■ Problem to solve
With the listing in front of you, retype it exactly.

■ Listed records
------------------------------------

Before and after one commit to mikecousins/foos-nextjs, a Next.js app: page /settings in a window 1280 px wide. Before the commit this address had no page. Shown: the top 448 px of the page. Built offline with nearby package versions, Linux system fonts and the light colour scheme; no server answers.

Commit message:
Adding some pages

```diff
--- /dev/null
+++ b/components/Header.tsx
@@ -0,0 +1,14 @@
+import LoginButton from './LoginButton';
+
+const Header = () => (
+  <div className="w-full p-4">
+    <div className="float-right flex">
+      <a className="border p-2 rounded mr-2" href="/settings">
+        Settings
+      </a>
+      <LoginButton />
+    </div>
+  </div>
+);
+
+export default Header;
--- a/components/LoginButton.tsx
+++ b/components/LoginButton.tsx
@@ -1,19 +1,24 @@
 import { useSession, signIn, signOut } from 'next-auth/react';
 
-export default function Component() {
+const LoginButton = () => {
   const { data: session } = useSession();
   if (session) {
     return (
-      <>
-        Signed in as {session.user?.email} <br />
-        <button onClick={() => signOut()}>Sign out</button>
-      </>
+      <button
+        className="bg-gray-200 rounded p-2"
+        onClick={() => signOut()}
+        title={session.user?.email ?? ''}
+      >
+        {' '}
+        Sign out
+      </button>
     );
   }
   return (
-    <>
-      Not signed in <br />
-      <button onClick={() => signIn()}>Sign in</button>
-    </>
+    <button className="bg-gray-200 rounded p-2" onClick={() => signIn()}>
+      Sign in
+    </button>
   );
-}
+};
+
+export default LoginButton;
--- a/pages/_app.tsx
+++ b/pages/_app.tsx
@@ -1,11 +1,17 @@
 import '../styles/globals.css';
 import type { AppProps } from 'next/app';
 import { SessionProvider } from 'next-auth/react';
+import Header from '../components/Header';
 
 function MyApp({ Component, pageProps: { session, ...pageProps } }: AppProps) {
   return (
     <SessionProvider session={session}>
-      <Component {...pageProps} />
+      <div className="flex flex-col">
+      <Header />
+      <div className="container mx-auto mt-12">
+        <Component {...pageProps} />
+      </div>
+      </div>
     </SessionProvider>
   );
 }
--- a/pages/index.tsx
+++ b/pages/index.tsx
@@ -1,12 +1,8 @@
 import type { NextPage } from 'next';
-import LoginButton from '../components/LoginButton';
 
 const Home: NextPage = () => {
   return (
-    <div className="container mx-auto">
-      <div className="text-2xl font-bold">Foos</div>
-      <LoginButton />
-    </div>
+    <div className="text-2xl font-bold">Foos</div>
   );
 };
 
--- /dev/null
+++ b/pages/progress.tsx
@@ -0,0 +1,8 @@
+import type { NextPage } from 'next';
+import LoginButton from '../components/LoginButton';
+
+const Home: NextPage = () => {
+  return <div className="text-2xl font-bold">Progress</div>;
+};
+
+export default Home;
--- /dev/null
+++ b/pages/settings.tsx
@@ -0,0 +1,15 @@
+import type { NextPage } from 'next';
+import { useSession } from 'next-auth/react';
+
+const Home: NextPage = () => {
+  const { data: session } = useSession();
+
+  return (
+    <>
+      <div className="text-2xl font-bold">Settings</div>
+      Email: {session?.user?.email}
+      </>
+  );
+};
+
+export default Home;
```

------------------------------------

■ Exercise solution
Before and after one commit to mikecousins/foos-nextjs, a Next.js app: page /settings in a window 1280 px wide. Before the commit this address had no page. Shown: the top 448 px of the page. Built offline with nearby package versions, Linux system fonts and the light colour scheme; no server answers.

Commit message:
Adding some pages

```diff
--- /dev/null
+++ b/components/Header.tsx
@@ -0,0 +1,14 @@
+import LoginButton from './LoginButton';
+
+const Header = () => (
+  <div className="w-full p-4">
+    <div className="float-right flex">
+      <a className="border p-2 rounded mr-2" href="/settings">
+        Settings
+      </a>
+      <LoginButton />
+    </div>
+  </div>
+);
+
+export default Header;
--- a/components/LoginButton.tsx
+++ b/components/LoginButton.tsx
@@ -1,19 +1,24 @@
 import { useSession, signIn, signOut } from 'next-auth/react';
 
-export default function Component() {
+const LoginButton = () => {
   const { data: session } = useSession();
   if (session) {
     return (
-      <>
-        Signed in as {session.user?.email} <br />
-        <button onClick={() => signOut()}>Sign out</button>
-      </>
+      <button
+        className="bg-gray-200 rounded p-2"
+        onClick={() => signOut()}
+        title={session.user?.email ?? ''}
+      >
+        {' '}
+        Sign out
+      </button>
     );
   }
   return (
-    <>
-      Not signed in <br />
-      <button onClick={() => signIn()}>Sign in</button>
-    </>
+    <button className="bg-gray-200 rounded p-2" onClick={() => signIn()}>
+      Sign in
+    </button>
   );
-}
+};
+
+export default LoginButton;
--- a/pages/_app.tsx
+++ b/pages/_app.tsx
@@ -1,11 +1,17 @@
 import '../styles/globals.css';
 import type { AppProps } from 'next/app';
 import { SessionProvider } from 'next-auth/react';
+import Header from '../components/Header';
 
 function MyApp({ Component, pageProps: { session, ...pageProps } }: AppProps) {
   return (
     <SessionProvider session={session}>
-      <Component {...pageProps} />
+      <div className="flex flex-col">
+      <Header />
+      <div className="container mx-auto mt-12">
+        <Component {...pageProps} />
+      </div>
+      </div>
     </SessionProvider>
   );
 }
--- a/pages/index.tsx
+++ b/pages/index.tsx
@@ -1,12 +1,8 @@
 import type { NextPage } from 'next';
-import LoginButton from '../components/LoginButton';
 
 const Home: NextPage = () => {
   return (
-    <div className="container mx-auto">
-      <div className="text-2xl font-bold">Foos</div>
-      <LoginButton />
-    </div>
+    <div className="text-2xl font-bold">Foos</div>
   );
 };
 
--- /dev/null
+++ b/pages/progress.tsx
@@ -0,0 +1,8 @@
+import type { NextPage } from 'next';
+import LoginButton from '../components/LoginButton';
+
+const Home: NextPage = () => {
+  return <div className="text-2xl font-bold">Progress</div>;
+};
+
+export default Home;
--- /dev/null
+++ b/pages/settings.tsx
@@ -0,0 +1,15 @@
+import type { NextPage } from 'next';
+import { useSession } from 'next-auth/react';
+
+const Home: NextPage = () => {
+  const { data: session } = useSession();
+
+  return (
+    <>
+      <div className="text-2xl font-bold">Settings</div>
+      Email: {session?.user?.email}
+      </>
+  );
+};
+
+export default Home;
```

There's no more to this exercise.